It seems bizarre and wholly irrational that law-abiding H-1B visa holders whose permits expire after six years — one three-year term and one three-year extension — have no means of remaining in the USA as legal and productive citizens.
Still, that’s the reality, as experienced by thousands of foreign technologists who are forced to leave the USA after finishing the maximum six-year terms allotted under the H-1B visa system. For these typically well-educaed, well-trained, and professionally skilled individuals, no recourse exists for them to remain legally in the country, much less to gain citizenship.
The Canadian province of Alberta is attempting to capitalize on the situation by aggressively recruiting H-1B visa holders whose permits are set to expire.
Alberta cannot be blamed for its opportunism. The province has a fast-growing, vibrant economy — supercharged recently by the high prices of oil and other natural-resource commodities — and it has a clear need for IT professionals that can assist in application fields such as the computerized discovery, extraction, and refinement of natural resources. Alberta, of course, also has a growing IT industry, represented by scores of software companies, nanotechnology concerns, and HP’s VoodooPC unit.
Alberta’s pitch to H1-B visa holders can be found at this government website.

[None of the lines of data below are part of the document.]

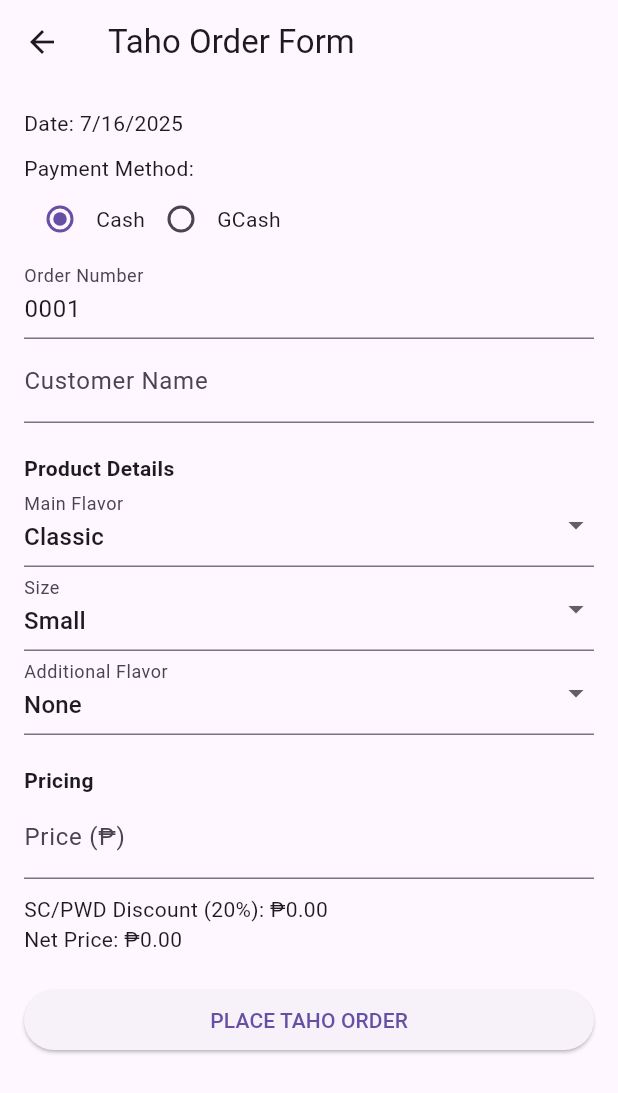
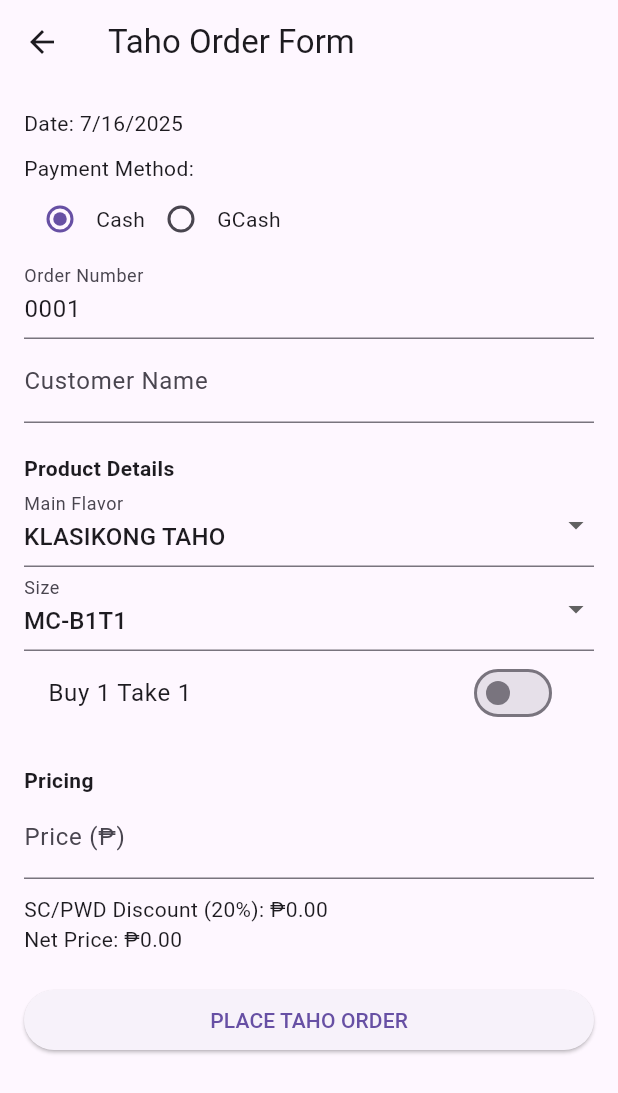
Before and after one commit to hardcorekid03/taho_story, a Flutter app: the OrderFormScreen screen opened directly, on a phone screen of 412 x 824 dp. Shown: the top 1093 px of the screen. Run offline on Flutter 3.47's test engine with Material 3 defaults, Android fonts, the light colour scheme and no system bars; our stand-ins replace shared_preferences; accounts and stored records are empty.

Commit message:
Enhance order form to include GCash reference and improve order handling

```diff
--- a/lib/screens/view_orders_screen.dart
+++ b/lib/screens/view_orders_screen.dart
@@ -97,6 +97,9 @@ class _ViewOrdersScreenState extends State<ViewOrdersScreen> {
                           "Flavor: ${order['mainFlavor']} | Size: ${order['size']}",
                         ),
                         Text("Payment: ${order['payment']}"),
+                        if (order['payment'] == 'GCash' &&
+                            order['gcashRef'] != null)
+                          Text("GCash Ref: ${order['gcashRef']}"),
                       ],
                     ),
                     isThreeLine: true,
--- a/lib/widgets/order_form.dart
+++ b/lib/widgets/order_form.dart
@@ -15,34 +15,44 @@ class OrderForm extends StatefulWidget {
 }
 
 class _OrderFormState extends State<OrderForm> {
-  // Controllers
   final TextEditingController orderNumberController = TextEditingController();
   final TextEditingController customerNameController = TextEditingController();
   final TextEditingController priceController = TextEditingController();
+  final TextEditingController gcashRefController = TextEditingController();
 
-  // Form Values
   String selectedPayment = 'Cash';
-  String selectedMainFlavor = 'Classic';
-  String selectedSize = 'Small';
-  String selectedAdditionalFlavor = 'None';
+  String selectedMainFlavor = 'KLASIKONG TAHO';
+  String selectedSize = 'MC-B1T1';
+  String selectedTakeOneFlavor = 'KLASIKONG TAHO';
+  bool isBuyOneTakeOne = false;
 
   double discount = 0.0;
   double netPrice = 0.0;
   DateTime selectedDate = DateTime.now();
 
-  final List<String> flavors = ['Classic', 'Ube', 'Mango'];
-  final List<String> sizes = ['Small', 'Medium', 'Large'];
-  final List<String> additionalFlavors = [
-    'None',
-    'Ube Syrup',
-    'Chocolate',
-    'Strawberry',
+  final List<String> flavors = [
+    'KLASIKONG TAHO',
+    'BANANANUT',
+    'UBE DE LECHE',
+    'LA PRESAS',
+    'OREOHOLIC',
+    'PRUTAS OVERLOAD',
+    'AVOCADO LOCO',
+    'MANGGA GRAHAM',
+    'COFFEE GELMOND',
+    'DIRTY MATCHARLIE',
+    'SALTED CARAMEL',
+    'ESTRAWBERRY COFFEE',
+    'SPICED MICO LATTE',
+    'SALTED BANOFFEE JOSH',
+    "PAU'S BISCOFF",
   ];
+
+  final List<String> sizes = ['MC-B1T1', 'MM', 'M'];
 
   @override
   void initState() {
     super.initState();
-
     if (widget.existingOrder != null) {
       final order = widget.existingOrder!;
       selectedDate = DateTime.parse(order['date']);
@@ -51,8 +61,10 @@ class _OrderFormState extends State<OrderForm> {
       customerNameController.text = order['customerName'];
       selectedMainFlavor = order['mainFlavor'];
       selectedSize = order['size'];
-      selectedAdditionalFlavor = order['additionalFlavor'];
+      isBuyOneTakeOne = order['isB1T1'] ?? false;
+      selectedTakeOneFlavor = order['takeOneFlavor'] ?? flavors[0];
       priceController.text = order['price'].toString();
+      gcashRefController.text = order['gcashRef'] ?? '';
     } else {
       autoGenerateOrderNumber();
     }
@@ -67,7 +79,6 @@ class _OrderFormState extends State<OrderForm> {
   Future<void> autoGenerateOrderNumber() async {
     final prefs = await SharedPreferences.getInstance();
     final ordersString = prefs.getString('taho_orders');
-
     if (ordersString != null) {
       final orders = List<Map<String, dynamic>>.from(jsonDecode(ordersString));
       final lastOrder = orders.isNotEmpty ? orders.last : null;
@@ -87,11 +98,13 @@ class _OrderFormState extends State<OrderForm> {
     Map<String, dynamic> orderData = {
       'date': selectedDate.toIso8601String(),
       'payment': selectedPayment,
+      'gcashRef': selectedPayment == 'GCash' ? gcashRefController.text : null,
       'orderNumber': orderNumberController.text,
       'customerName': customerNameController.text,
       'mainFlavor': selectedMainFlavor,
       'size': selectedSize,
-      'additionalFlavor': selectedAdditionalFlavor,
+      'isB1T1': isBuyOneTakeOne,
+      'takeOneFlavor': isBuyOneTakeOne ? selectedTakeOneFlavor : null,
       'price': double.tryParse(priceController.text) ?? 0,
       'discount': discount,
       'netPrice': netPrice,
@@ -105,14 +118,36 @@ class _OrderFormState extends State<OrderForm> {
     }
 
     if (widget.index != null) {
-      // Editing existing
       orderList[widget.index!] = orderData;
     } else {
-      // New order
       orderList.add(orderData);
     }
 
     await prefs.setString('taho_orders', jsonEncode(orderList));
+  }
+
+  void showGCashDialog() {
+    showDialog(
+      context: context,
+      builder: (_) => AlertDialog(
+        title: Text("Enter GCash Reference Number"),
+        content: TextField(
+          controller: gcashRefController,
+          keyboardType: TextInputType.number,
+          decoration: InputDecoration(hintText: "e.g., 123456789012"),
+        ),
+        actions: [
+          TextButton(
+            onPressed: () => Navigator.pop(context),
+            child: Text("Cancel"),
+          ),
+          TextButton(
+            onPressed: () => Navigator.pop(context),
+            child: Text("Save"),
+          ),
+        ],
+      ),
+    );
   }
 
   @override
@@ -143,7 +178,10 @@ class _OrderFormState extends State<OrderForm> {
                   value: 'GCash',
                   groupValue: selectedPayment,
                   onChanged: (value) {
-                    setState(() => selectedPayment = value.toString());
+                    setState(() {
+                      selectedPayment = value.toString();
+                      showGCashDialog();
+                    });
                   },
                 ),
                 const Text('GCash'),
@@ -152,8 +190,8 @@ class _OrderFormState extends State<OrderForm> {
 
             TextField(
               controller: orderNumberController,
+              readOnly: true,
               decoration: const InputDecoration(labelText: 'Order Number'),
-              readOnly: true,
             ),
 
             TextField(
@@ -189,16 +227,27 @@ class _OrderFormState extends State<OrderForm> {
               },
             ),
 
-            DropdownButtonFormField(
-              value: selectedAdditionalFlavor,
-              decoration: const InputDecoration(labelText: "Additional Flavor"),
-              items: additionalFlavors.map((flavor) {
-                return DropdownMenuItem(value: flavor, child: Text(flavor));
-              }).toList(),
+            SwitchListTile(
+              title: const Text("Buy 1 Take 1"),
+              value: isBuyOneTakeOne,
               onChanged: (value) {
-                setState(() => selectedAdditionalFlavor = value.toString());
+                setState(() {
+                  isBuyOneTakeOne = value;
+                });
               },
             ),
+
+            if (isBuyOneTakeOne)
+              DropdownButtonFormField(
+                value: selectedTakeOneFlavor,
+                decoration: const InputDecoration(labelText: "Take 1 Flavor"),
+                items: flavors.map((flavor) {
+                  return DropdownMenuItem(value: flavor, child: Text(flavor));
+                }).toList(),
+                onChanged: (value) {
+                  setState(() => selectedTakeOneFlavor = value.toString());
+                },
+              ),
 
             const SizedBox(height: 20),
             const Text(
@@ -231,10 +280,12 @@ class _OrderFormState extends State<OrderForm> {
                 onPressed: () async {
                   if (orderNumberController.text.isEmpty ||
                       customerNameController.text.isEmpty ||
-                      priceController.text.isEmpty) {
+                      priceController.text.isEmpty ||
+                      (selectedPayment == 'GCash' &&
+                          gcashRefController.text.isEmpty)) {
                     ScaffoldMessenger.of(context).showSnackBar(
                       const SnackBar(
-                        content: Text("Please fill out all fields."),
+                        content: Text("Please complete all required fields."),
                       ),
                     );
                     return;
@@ -243,20 +294,17 @@ class _OrderFormState extends State<OrderForm> {
                   await saveOrder();
 
                   showDialog(
-                    // ignore: use_build_context_synchronously
                     context: context,
                     builder: (context) => AlertDialog(
                       title: const Text("Order Saved"),
                       content: Text(
-                        widget.existingOrder != null
-                            ? "Order #${orderNumberController.text} updated."
-                            : "Order placed successfully!",
+                        "Order #${orderNumberController.text} has been saved.",
                       ),
                       actions: [
                         TextButton(
                           onPressed: () {
-                            Navigator.pop(context); // close dialog
-                            Navigator.pop(context); // go back to view screen
+                            Navigator.pop(context);
+                            Navigator.pop(context);
                           },
                           child: const Text("OK"),
                         ),
```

The US H-1B system appears to be serious broken. It probably won’t get fixed until a new president is in the White House, if then.